And these last 3 are in the top 1,000, but wouldn’t be considered trendy:

*Tara – Irish place name that later became a name. Was trendy in the ’70s and ’80s, but has been decreasing in popularity ever since.

*Caitlin – Irish version of Katherine. Was most popular in the ’80s and ’90s, but has slowly been falling out of favor since then.

*Rory – Form of a (traditionally male) Scottish name derived from the Scottish word for red, ruadh. Has only popped up in the top 1,000 a handful of times.

What are your thoughts on Jennifer’s current favorites? What other names would you suggest for Finlay’s little sister?

Baby Name Needed – Girl Name for Maeve’s Sister

A reader named Kelly is expecting her second daughter in May, and she’d appreciate a few name suggestions. She writes:

Our first daughter, Maeve, was named really easily, and we grow to love the name more and more. However, we are having an exceptionally difficult time finding a second girl’s name that we like as much. I especially like Gaelic/Celtic names, but am willing to consider other options as well.

Here are some names that I think could work with Maeve:

Beatrix
Bevin
Blythe
Bree/BrĂ­gh
Bridget
Brynn
Caitlin
Carys
Chloe
Clio
Darcy
Deirdre
Eileen
Fiona
Freya
Gemma
Greta
Gwen
Hazel
Iona
Isla*
Ivy
Lorna
Lucy
Lyra
Miriam
Moira
Nora
Oona
Opal
Orla/Orlagh
Phoebe
Piper
Quinn
Rhona
Riona
Stella
Sylvie
Tamar
Tatum
Tegan
Tess
Tirzah
Zelda

*Pronounced EYE-la, but happens to looks just like the Spanish word for island, isla, pronounced EES-la.

Which of the above do you like best for Maeve’s little sister? What other names would you suggest to Kelly?

Baby Name Needed – Name for Baby Girl #2

A reader named Alex is looking for a name for her second daughter, due this September:

My first born is named Rowan Isobel and we’re looking for a name that will complement her name. We generally like Welsh/Celtic names (my husband’s name is O’Donnell) but also like unusual names. Rowan was ‘almost’ Arwen or Bronwyn, but – though we like those names, we think they are too close to Rowan. The biggest problem is that we think Rowan is SUCH a perfect name – we may have set the bar too high! Any suggestion would be appreciated!

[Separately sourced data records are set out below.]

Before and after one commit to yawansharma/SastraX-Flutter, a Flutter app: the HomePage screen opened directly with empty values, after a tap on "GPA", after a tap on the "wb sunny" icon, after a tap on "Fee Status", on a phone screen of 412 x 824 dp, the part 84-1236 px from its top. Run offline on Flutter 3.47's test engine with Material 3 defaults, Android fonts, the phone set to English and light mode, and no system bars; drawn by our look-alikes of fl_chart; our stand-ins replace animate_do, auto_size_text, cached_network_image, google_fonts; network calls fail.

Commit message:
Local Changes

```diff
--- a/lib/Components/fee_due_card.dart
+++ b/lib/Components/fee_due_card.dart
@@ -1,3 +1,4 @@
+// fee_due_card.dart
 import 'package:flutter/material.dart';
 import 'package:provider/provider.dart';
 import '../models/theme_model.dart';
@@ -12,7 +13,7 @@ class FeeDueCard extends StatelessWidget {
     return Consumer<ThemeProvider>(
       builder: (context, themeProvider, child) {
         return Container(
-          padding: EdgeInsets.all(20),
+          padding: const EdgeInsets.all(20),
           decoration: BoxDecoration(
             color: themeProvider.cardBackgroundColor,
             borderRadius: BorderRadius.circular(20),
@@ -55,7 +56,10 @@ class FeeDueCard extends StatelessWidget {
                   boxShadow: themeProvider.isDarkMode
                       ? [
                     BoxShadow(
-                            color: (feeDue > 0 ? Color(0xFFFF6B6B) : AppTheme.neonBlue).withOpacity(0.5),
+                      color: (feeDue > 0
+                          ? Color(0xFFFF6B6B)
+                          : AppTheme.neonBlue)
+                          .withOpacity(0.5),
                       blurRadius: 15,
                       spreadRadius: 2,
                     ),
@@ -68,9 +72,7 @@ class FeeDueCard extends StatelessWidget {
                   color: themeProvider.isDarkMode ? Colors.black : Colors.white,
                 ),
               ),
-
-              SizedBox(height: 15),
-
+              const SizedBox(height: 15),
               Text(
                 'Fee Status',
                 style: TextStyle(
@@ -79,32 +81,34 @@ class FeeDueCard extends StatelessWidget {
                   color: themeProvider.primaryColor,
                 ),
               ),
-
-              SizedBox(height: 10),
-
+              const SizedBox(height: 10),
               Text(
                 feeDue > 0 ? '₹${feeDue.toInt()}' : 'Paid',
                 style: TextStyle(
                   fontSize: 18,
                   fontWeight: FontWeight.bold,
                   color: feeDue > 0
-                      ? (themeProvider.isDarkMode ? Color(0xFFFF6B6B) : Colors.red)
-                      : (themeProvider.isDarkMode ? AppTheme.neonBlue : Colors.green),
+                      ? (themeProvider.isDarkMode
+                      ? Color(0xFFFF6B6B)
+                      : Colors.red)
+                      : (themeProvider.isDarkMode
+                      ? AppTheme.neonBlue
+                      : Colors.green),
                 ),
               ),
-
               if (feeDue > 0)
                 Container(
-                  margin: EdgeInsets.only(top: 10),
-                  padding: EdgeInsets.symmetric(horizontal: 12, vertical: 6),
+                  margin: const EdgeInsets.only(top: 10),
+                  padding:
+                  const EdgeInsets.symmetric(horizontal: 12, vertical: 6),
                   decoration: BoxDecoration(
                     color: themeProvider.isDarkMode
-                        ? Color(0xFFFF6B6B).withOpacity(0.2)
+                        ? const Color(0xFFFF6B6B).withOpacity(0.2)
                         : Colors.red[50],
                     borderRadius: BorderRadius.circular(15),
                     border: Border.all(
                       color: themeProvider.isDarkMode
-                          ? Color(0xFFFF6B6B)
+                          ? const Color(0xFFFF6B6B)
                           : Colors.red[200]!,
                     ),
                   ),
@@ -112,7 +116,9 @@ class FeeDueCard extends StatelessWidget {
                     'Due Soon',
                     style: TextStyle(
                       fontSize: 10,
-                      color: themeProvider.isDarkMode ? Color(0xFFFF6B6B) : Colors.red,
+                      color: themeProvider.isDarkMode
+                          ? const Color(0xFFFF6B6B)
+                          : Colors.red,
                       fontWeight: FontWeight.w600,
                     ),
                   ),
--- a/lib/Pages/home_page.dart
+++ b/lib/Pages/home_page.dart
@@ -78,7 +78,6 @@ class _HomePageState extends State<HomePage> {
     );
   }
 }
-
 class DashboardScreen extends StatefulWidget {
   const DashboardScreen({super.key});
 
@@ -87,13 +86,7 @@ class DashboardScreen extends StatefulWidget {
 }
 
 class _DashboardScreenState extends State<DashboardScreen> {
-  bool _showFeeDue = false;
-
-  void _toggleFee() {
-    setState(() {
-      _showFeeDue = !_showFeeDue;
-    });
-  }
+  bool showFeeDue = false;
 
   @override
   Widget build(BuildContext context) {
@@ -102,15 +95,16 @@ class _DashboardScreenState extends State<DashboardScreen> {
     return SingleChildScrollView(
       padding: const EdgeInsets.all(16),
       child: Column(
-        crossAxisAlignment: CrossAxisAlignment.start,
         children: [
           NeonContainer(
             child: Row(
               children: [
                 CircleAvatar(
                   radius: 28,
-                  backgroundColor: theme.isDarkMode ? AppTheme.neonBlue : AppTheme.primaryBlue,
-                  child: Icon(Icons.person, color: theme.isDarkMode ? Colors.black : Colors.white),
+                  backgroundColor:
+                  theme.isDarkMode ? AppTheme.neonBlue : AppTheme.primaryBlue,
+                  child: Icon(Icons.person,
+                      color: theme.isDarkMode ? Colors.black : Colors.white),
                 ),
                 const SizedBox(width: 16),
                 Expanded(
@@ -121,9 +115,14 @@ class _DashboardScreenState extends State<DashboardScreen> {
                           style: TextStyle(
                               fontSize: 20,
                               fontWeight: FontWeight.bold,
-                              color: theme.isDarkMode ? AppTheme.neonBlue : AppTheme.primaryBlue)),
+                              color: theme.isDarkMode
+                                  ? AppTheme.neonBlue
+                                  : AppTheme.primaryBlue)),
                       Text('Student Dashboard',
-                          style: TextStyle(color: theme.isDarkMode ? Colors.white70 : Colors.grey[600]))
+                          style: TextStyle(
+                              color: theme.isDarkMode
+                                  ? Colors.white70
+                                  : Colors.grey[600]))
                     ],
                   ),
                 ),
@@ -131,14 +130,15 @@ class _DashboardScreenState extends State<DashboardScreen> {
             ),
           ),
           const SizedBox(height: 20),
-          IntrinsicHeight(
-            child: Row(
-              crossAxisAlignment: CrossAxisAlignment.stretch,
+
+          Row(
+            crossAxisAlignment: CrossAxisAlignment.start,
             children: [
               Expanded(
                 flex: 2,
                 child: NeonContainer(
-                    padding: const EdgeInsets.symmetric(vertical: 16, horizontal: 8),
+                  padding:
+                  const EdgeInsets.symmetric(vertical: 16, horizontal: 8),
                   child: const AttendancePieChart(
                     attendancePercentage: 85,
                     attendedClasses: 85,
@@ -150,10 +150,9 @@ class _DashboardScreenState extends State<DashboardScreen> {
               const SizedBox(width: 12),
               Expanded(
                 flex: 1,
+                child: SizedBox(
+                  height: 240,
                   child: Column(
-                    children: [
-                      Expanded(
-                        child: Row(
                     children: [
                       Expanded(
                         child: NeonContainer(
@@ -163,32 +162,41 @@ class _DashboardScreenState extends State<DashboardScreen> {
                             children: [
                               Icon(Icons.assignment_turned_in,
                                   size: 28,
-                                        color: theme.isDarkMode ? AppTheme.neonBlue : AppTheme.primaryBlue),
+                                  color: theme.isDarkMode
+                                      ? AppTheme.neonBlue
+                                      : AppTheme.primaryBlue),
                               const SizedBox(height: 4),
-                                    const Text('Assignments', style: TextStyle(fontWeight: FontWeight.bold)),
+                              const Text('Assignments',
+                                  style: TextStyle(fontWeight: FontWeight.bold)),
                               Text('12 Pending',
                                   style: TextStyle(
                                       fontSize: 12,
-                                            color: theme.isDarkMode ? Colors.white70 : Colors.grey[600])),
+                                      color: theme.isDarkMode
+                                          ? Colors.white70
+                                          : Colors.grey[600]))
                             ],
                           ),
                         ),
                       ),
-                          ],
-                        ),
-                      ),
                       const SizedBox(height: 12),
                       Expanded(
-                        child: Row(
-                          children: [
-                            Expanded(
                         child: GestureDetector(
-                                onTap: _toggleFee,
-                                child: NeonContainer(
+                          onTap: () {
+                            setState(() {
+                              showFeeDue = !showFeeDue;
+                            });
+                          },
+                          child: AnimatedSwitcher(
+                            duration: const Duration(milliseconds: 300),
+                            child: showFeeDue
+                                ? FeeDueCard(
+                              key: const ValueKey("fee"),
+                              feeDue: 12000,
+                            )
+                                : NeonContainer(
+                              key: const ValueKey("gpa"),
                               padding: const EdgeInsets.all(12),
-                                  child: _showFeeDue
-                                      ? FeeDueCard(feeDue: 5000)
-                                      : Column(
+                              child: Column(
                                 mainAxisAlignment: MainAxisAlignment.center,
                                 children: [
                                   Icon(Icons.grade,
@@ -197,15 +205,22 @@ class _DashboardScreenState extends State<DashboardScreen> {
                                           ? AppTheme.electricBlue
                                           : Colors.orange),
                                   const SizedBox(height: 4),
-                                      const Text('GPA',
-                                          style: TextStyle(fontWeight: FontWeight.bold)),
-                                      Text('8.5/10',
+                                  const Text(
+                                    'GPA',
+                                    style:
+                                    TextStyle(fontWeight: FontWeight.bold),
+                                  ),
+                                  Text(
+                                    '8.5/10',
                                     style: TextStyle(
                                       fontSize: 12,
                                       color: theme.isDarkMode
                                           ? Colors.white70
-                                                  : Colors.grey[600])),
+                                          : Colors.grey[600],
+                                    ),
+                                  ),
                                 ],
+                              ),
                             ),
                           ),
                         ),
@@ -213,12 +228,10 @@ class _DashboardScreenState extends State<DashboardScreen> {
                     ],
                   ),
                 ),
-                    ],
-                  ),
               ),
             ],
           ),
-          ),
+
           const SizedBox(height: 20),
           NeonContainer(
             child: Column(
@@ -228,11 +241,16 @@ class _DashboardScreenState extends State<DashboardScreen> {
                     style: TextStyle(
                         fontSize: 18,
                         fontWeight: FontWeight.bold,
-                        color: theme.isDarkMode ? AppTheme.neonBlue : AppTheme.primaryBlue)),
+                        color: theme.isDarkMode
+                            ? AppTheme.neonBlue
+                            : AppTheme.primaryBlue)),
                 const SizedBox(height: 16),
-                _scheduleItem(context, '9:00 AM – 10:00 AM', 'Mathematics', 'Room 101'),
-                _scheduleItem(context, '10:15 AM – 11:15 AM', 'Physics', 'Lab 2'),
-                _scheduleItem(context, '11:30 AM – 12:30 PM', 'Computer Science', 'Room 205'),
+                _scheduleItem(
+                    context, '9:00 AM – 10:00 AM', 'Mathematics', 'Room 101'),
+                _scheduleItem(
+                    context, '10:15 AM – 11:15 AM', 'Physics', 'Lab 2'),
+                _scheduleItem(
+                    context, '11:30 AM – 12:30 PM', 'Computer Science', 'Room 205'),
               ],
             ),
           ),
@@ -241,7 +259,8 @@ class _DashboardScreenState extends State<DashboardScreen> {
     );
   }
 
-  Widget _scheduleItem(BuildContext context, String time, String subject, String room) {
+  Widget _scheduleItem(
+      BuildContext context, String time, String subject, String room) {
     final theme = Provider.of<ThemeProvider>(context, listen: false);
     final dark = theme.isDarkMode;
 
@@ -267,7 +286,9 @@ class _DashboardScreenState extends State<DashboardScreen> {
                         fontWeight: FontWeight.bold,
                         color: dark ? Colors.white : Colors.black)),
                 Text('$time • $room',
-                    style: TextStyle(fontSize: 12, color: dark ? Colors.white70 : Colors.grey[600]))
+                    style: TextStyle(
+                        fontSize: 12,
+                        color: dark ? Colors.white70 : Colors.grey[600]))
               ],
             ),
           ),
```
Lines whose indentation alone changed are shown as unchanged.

I brainstormed for Celtic names that seemed to fit with the “style” of Rowan, and here’s what I came up with:

Afanen
Afton
Ainsley
Aisling
Carys
Delyth
Devin
Dylan
Epona
Finley
Finola
Greer
Keelan
Kendall
Kennedy
Meredith
Moira
Morgan
Niamh
Quinn
Riley
Rory
Shea
Teagan

What other names might sound good with Rowan? (I think non-Celtic suggestions are welcome as well.)

Huge List of Anagram Baby Names

anagram baby names

Looking for baby names with something in common? Perhaps for a set of twins or triplets? I’ve collected hundreds of anagram baby names for you.

2-Letter Anagram Baby Names

3-Letter Anagram Baby Names

4-Letter Anagram Baby Names

5-Letter Anagram Baby Names

6-Letter Anagram Baby Names

7-Letter Anagram Baby Names

8-Letter Anagram Baby Names

9-Letter Anagram Baby Names

10-Letter Anagram Baby Names

If you like the idea of anagrams but want to avoid sound-alike sets, I recommend anagrams with different numbers of syllables. Pairs like “Etta and Tate” and “Clay and Lacy” are a far more subtle than pairs like “Enzo and Zeno” and “Mary and Myra.”

(Here are some palindromic names from last month.)